═══ Dataset extract ═══

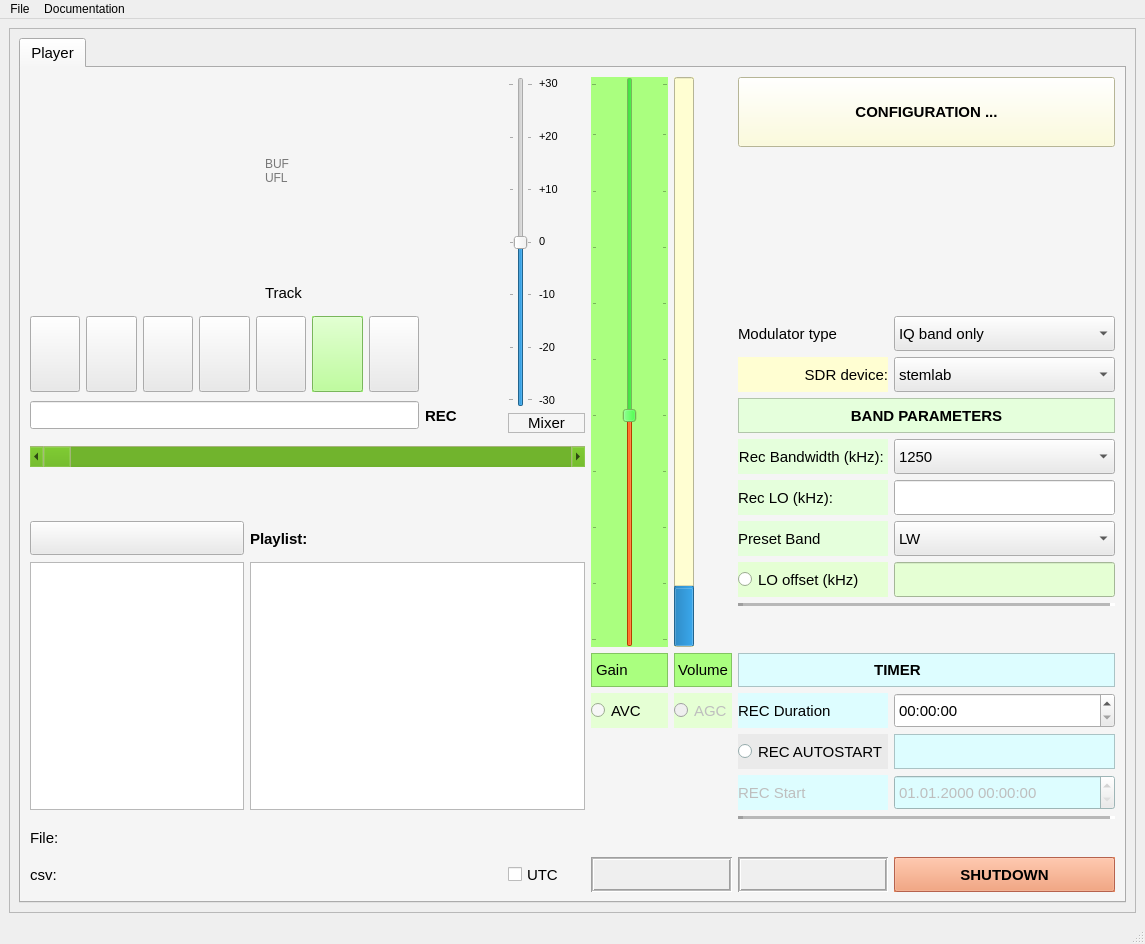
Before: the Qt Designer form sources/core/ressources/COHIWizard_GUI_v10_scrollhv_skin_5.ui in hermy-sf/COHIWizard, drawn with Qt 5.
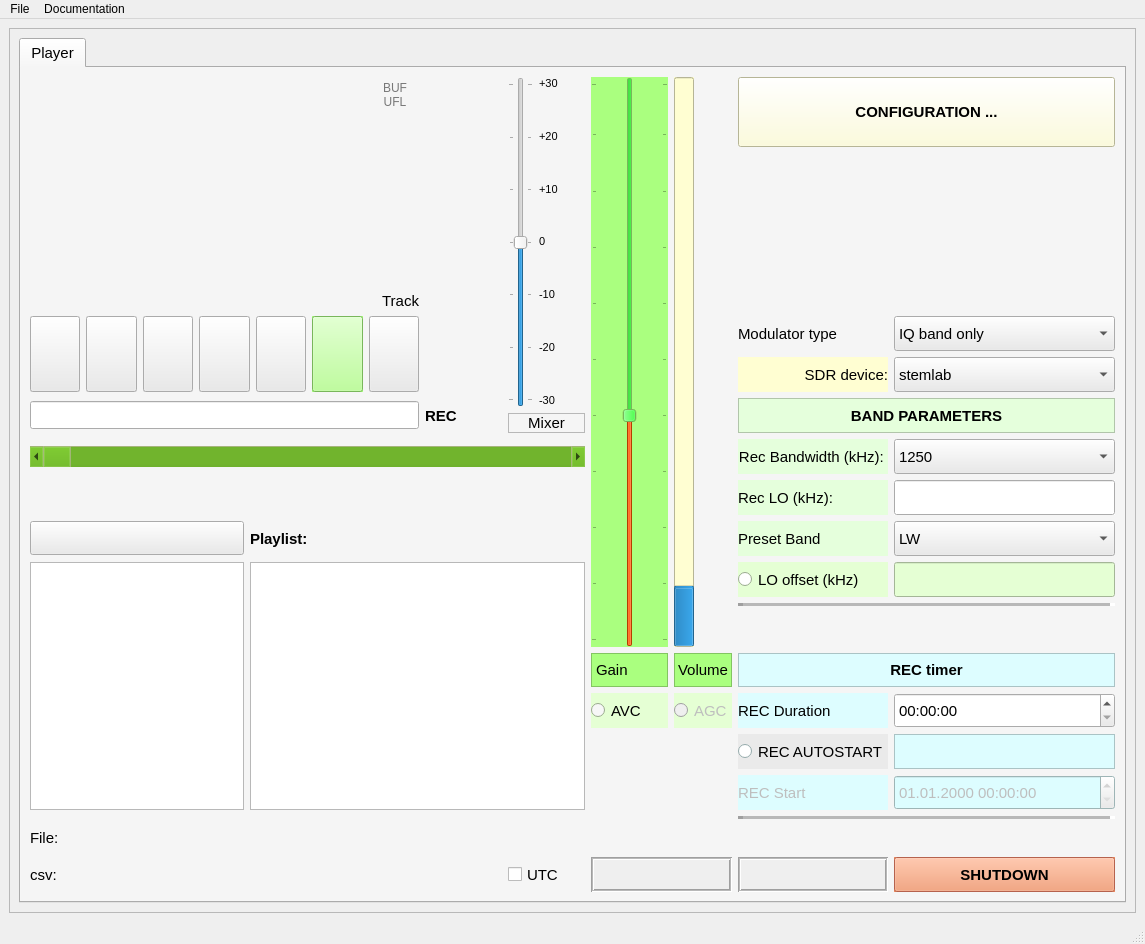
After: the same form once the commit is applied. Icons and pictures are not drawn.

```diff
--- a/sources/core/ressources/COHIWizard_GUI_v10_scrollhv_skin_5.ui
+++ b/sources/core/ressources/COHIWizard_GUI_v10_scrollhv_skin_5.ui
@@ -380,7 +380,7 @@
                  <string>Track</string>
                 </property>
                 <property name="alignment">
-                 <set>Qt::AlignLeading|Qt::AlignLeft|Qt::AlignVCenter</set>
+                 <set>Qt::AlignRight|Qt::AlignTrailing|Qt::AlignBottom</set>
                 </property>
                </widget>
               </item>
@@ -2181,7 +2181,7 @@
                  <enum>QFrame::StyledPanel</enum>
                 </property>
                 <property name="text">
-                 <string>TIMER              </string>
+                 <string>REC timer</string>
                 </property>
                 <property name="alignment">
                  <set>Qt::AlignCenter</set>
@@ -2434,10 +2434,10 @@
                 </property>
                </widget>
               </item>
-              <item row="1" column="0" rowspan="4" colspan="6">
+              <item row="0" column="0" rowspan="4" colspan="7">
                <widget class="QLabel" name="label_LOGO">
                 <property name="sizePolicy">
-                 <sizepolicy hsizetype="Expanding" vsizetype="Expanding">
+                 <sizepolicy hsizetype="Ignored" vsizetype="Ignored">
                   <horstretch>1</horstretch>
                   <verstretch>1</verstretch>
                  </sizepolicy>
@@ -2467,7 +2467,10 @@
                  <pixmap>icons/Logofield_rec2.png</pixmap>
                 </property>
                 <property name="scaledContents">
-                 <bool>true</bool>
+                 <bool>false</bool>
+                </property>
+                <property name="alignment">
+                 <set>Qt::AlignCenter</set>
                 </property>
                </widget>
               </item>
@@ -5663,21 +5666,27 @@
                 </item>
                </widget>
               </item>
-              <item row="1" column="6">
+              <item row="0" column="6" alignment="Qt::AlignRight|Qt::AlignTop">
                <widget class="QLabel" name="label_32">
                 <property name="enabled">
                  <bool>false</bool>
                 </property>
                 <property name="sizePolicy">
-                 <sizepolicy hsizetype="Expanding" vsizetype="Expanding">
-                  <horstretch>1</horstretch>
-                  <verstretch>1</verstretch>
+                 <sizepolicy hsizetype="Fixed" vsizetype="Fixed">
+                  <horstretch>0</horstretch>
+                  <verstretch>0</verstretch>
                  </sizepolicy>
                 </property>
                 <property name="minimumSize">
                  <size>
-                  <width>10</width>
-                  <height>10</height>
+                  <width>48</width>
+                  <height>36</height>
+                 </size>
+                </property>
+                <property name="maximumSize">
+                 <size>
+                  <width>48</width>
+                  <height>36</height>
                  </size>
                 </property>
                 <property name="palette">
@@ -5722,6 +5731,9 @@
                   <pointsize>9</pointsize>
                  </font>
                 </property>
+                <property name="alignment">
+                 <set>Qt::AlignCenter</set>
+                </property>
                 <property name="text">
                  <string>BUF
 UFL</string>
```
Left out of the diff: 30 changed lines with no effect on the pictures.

═══

**Directions for this task**
Among the lines above, please find those with "column" and copy them.

**Solution to this task**
-              <item row="1" column="0" rowspan="4" colspan="6">
+              <item row="0" column="0" rowspan="4" colspan="7">
-              <item row="1" column="6">
+              <item row="0" column="6" alignment="Qt::AlignRight|Qt::AlignTop">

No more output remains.